Your goal: Find the lines in the records below that contain "deactivate", and report each of them.

Data to process:

----

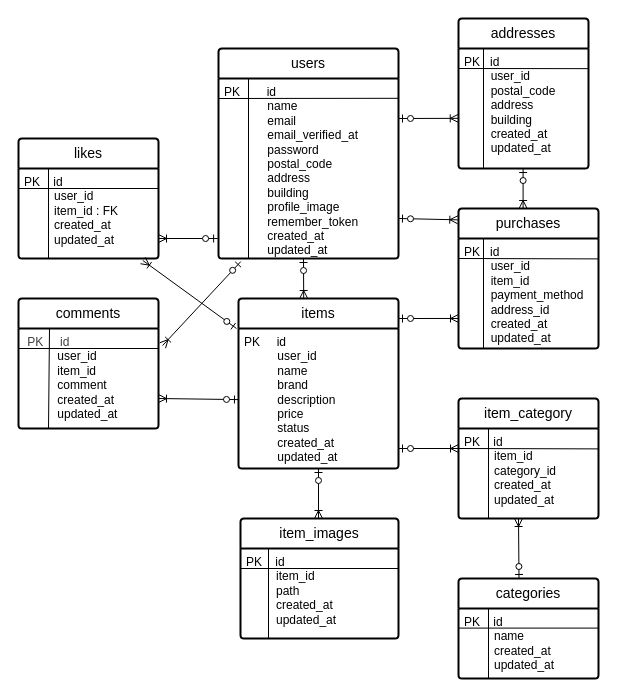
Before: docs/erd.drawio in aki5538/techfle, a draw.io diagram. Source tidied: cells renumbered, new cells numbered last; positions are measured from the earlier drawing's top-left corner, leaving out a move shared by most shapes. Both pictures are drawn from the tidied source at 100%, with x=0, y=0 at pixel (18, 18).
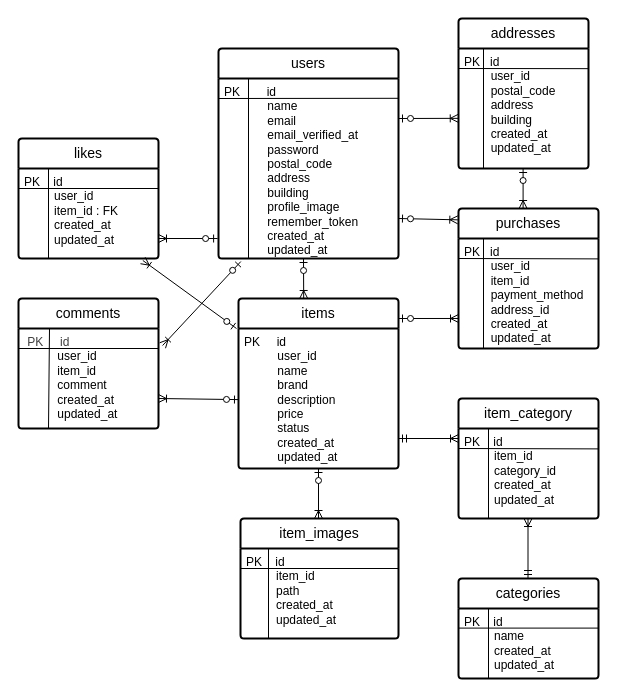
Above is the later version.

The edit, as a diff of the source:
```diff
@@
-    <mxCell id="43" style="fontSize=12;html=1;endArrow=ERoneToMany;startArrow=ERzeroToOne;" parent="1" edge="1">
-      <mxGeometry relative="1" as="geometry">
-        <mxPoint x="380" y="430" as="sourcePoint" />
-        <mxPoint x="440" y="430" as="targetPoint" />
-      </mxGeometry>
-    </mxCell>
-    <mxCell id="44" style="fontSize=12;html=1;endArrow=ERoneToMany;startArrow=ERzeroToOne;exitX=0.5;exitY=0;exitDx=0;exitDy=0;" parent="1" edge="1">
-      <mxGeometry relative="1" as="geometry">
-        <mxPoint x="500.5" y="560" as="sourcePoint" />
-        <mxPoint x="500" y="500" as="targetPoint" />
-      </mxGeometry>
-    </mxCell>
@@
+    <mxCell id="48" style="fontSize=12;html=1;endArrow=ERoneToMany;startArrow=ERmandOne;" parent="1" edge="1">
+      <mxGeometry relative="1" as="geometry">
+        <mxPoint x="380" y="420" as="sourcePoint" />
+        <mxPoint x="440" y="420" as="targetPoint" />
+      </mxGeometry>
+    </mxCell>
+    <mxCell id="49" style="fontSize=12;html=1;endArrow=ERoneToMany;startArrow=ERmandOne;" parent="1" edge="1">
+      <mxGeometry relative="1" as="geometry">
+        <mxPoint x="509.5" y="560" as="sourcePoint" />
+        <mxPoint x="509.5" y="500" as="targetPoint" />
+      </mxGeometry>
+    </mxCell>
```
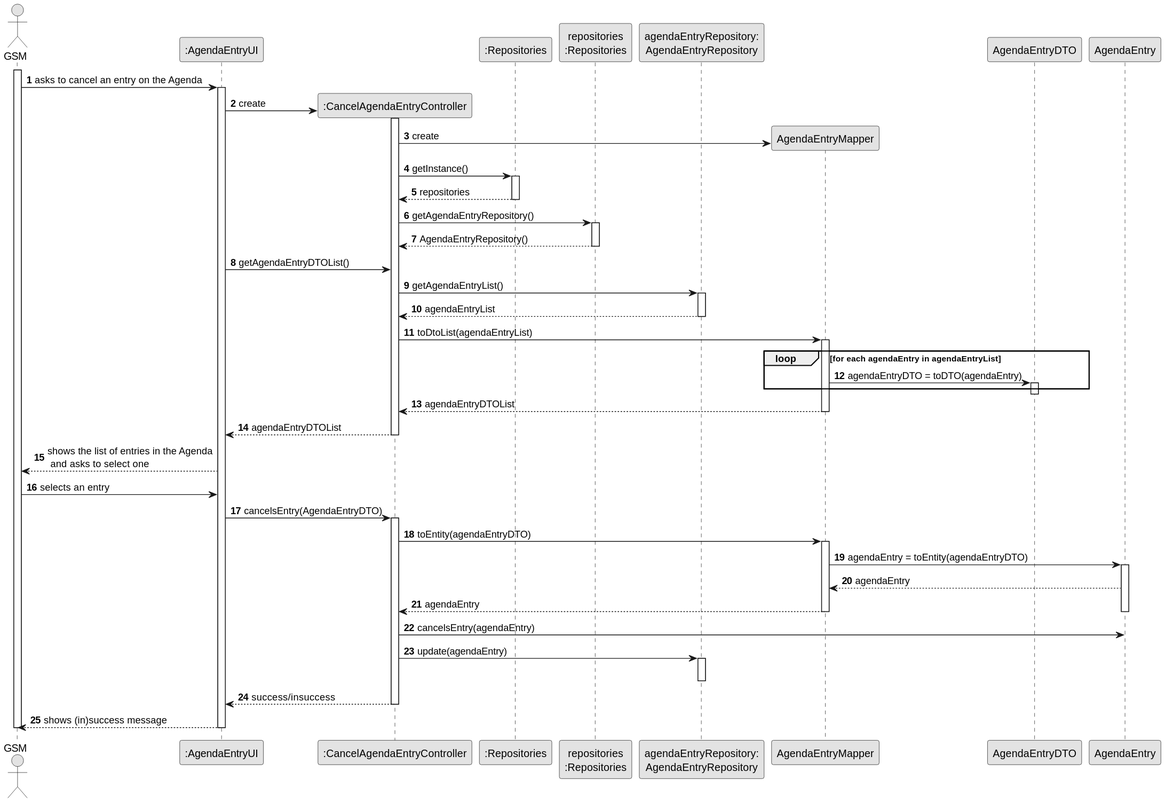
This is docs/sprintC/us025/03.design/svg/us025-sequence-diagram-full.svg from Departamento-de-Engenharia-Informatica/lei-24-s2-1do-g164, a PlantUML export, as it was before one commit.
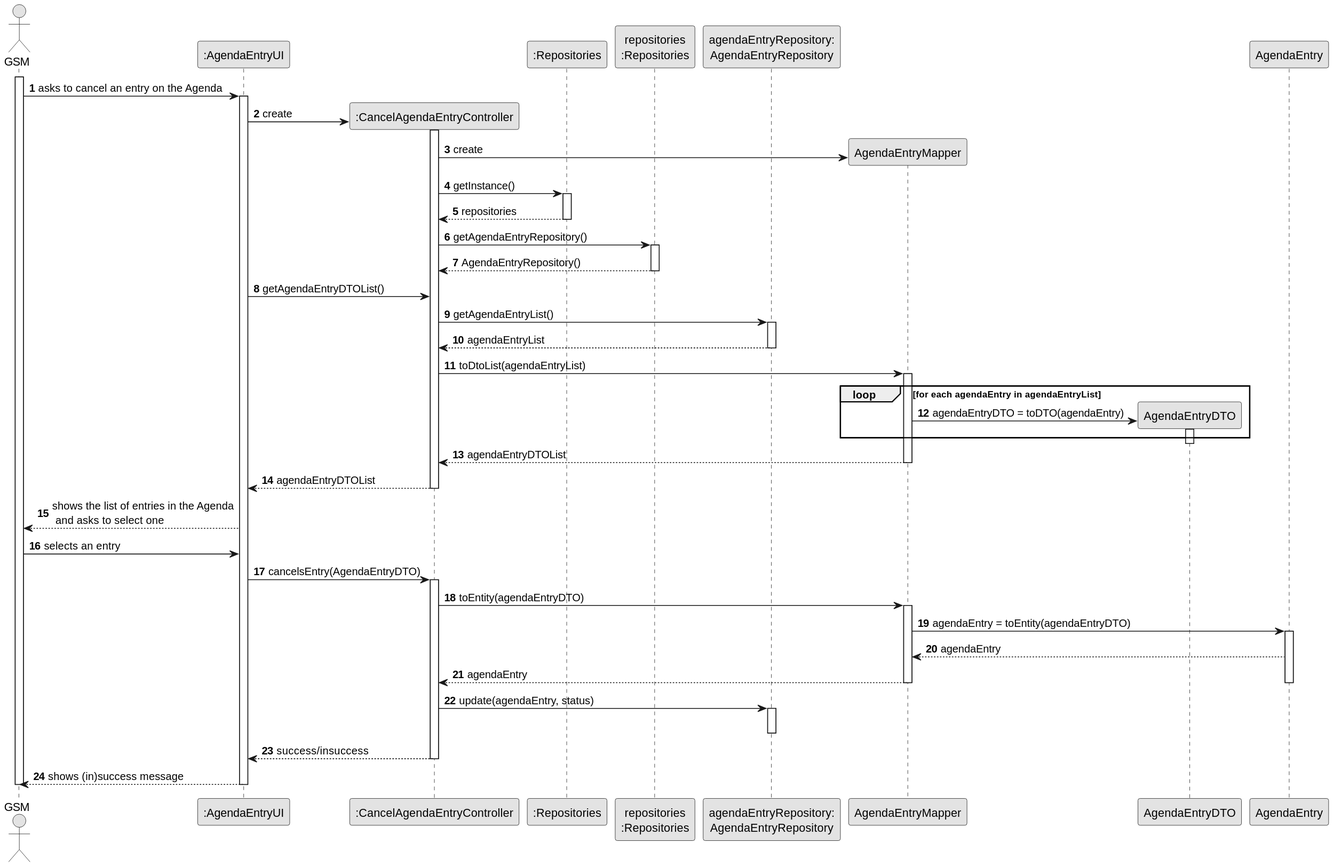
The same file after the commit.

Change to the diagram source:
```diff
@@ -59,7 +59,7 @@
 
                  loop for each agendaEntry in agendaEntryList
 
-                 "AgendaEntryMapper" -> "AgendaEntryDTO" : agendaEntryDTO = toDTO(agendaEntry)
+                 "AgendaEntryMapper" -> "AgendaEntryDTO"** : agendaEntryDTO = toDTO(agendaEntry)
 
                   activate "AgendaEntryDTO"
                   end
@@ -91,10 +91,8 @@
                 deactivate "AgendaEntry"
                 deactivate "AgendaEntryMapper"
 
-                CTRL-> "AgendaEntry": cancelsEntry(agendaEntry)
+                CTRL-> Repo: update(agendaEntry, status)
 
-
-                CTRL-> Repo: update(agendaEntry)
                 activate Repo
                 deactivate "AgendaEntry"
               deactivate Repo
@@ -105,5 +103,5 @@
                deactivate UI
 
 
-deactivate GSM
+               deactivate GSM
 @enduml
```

----

Response area:
                 deactivate "AgendaEntry"
                 deactivate "AgendaEntryMapper"
                 deactivate "AgendaEntry"
               deactivate Repo
                deactivate UI
-deactivate GSM
+               deactivate GSM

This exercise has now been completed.